The LORD said to Moses, ‘I have seen this people, and behold, they are a stiff-necked people.’ Exodus 32:9 (The Israel Bible™)
Over a hundred days of fire in Southern Israeli areas surrounding the Gaza strip, and almost no one cares. Twenty fires break out each day, consuming thousands of square meters of agricultural areas, fields and crops, while most of the Israeli public remains unconcerned. Why do we remain complacent?
And as the southern land is aching, the northern land is shaking. More than a dozen earthquakes at various intensities took place around Tiberias over the last week or so, and the public remains indifferent. What kind of wake-up call do we need? What level on the Richter scale will shake our hearts? How far do the fire kites need to fly so as to awaken us from our coma?
Symbolically, the Hebrew calendar shows we are right “between the straits” – the three weeks of trouble and distress that struck the people of Israel leading up to the ruin of the Temple. And just as people in the kingdom of Judea were indifferent to their collective fate, the Israeli people of 2018 are mostly concerned with their narrow interests.
Yet things seem to be different in 2018. Israel holds the reputation of being one of the world’s strongest countries – both militarily, diplomatically, and economically. But our temporary success hinges on a worrisome reality: the hostile countries around us have yet to unite and join hands in an effort to destroy us.
Sure, we are a nation that doesn’t like listening to worrying reflections about ourselves. But we are also “a stiff-necked people.” We latch onto what we have got, oblivious to lessons we have already learnt from the tougher times of our history. We are indifferent to our indifference.
The boys trapped in a cave in Thailand worry us far more than putting out the fires a few meters away from us, and this indicates that something in the Israeli nationhood is completely out of whack. We can’t see the main reason for concern, right under our noses.
“The poor of your city come first,” says the Torah. Our main concern should be those close to us, from north to south. And our elected officials should start fixing the country, instead of putting all their efforts in trying to “fix” each other.
Rather than waiting for the next trouble to come down from the skies or from under the ground, we must begin to recognize our collective fate by seeing all these blows as clarions. Every blow tells us to further tighten our bonds, raise our concern for each other, and begin to live by the crux of our nationhood, being “as one man in one heart.”
According to the wisdom of Kabbalah, rebuilding the Temple is not about laying bricks and erecting walls. It’s about building a solid connection between our hearts.
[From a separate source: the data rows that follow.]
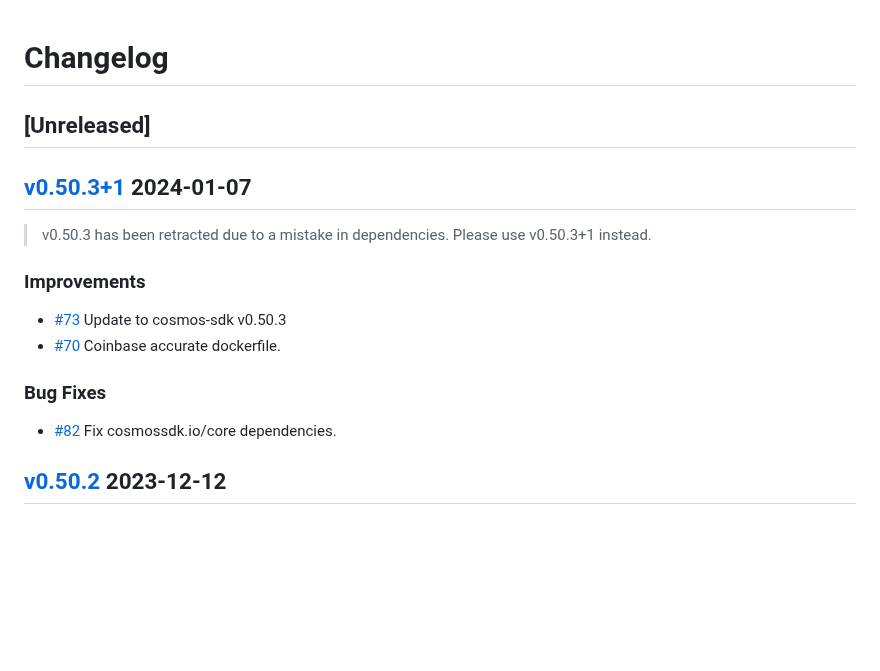
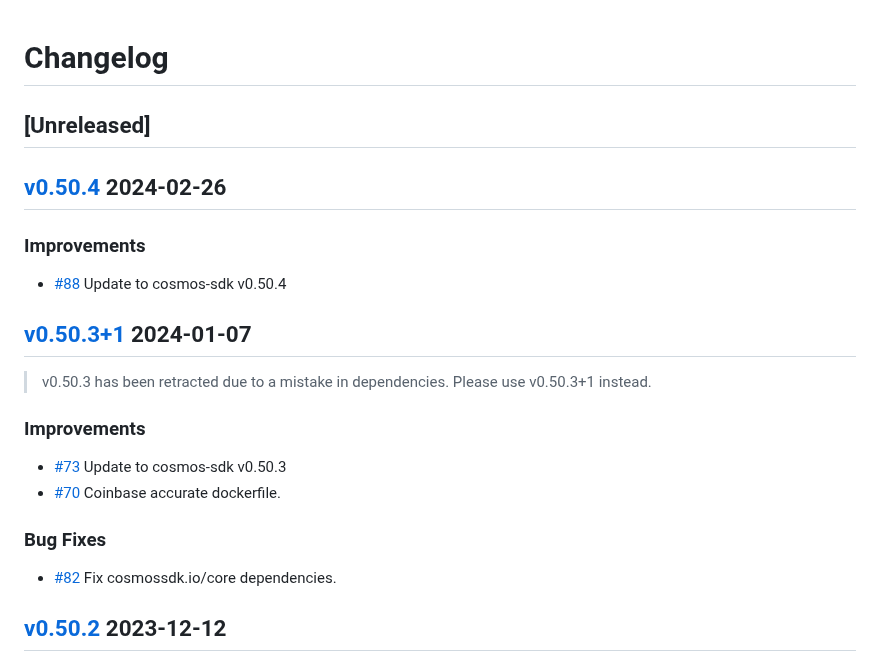
Before and after one commit to cosmos/rosetta, a Markdown page: CHANGELOG.md, the part around the change. Drawn GitHub-style; blank space fills up the shorter version.

Commit message:
update changelog

```diff
--- a/CHANGELOG.md
+++ b/CHANGELOG.md
@@ -36,6 +36,12 @@ Ref: https://keepachangelog.com/en/1.0.0/
 
 ## [Unreleased]
 
+## [v0.50.4](https://github.com/cosmos/rosetta/releases/tag/v0.50.3+1) 2024-02-26
+
+### Improvements
+
+* [#88](https://github.com/cosmos/rosetta/pull/88) Update to cosmos-sdk v0.50.4
+
 ## [v0.50.3+1](https://github.com/cosmos/rosetta/releases/tag/v0.50.3+1) 2024-01-07
 
 > v0.50.3 has been retracted due to a mistake in dependencies. Please use v0.50.3+1 instead.
@@ -48,7 +54,6 @@ Ref: https://keepachangelog.com/en/1.0.0/
 ### Bug Fixes
 
 * [#82](https://github.com/cosmos/rosetta/pull/82) Fix cosmossdk.io/core dependencies.
-
 ## [v0.50.2](https://github.com/cosmos/rosetta/releases/tag/v0.50.2) 2023-12-12
 
 ### Improvements
```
That is what we need to build both for ourselves and the world. We have to demonstrate a new level of mutual care and human bonding that will ultimately spread “light unto the nations,” but it has to start right here, between us.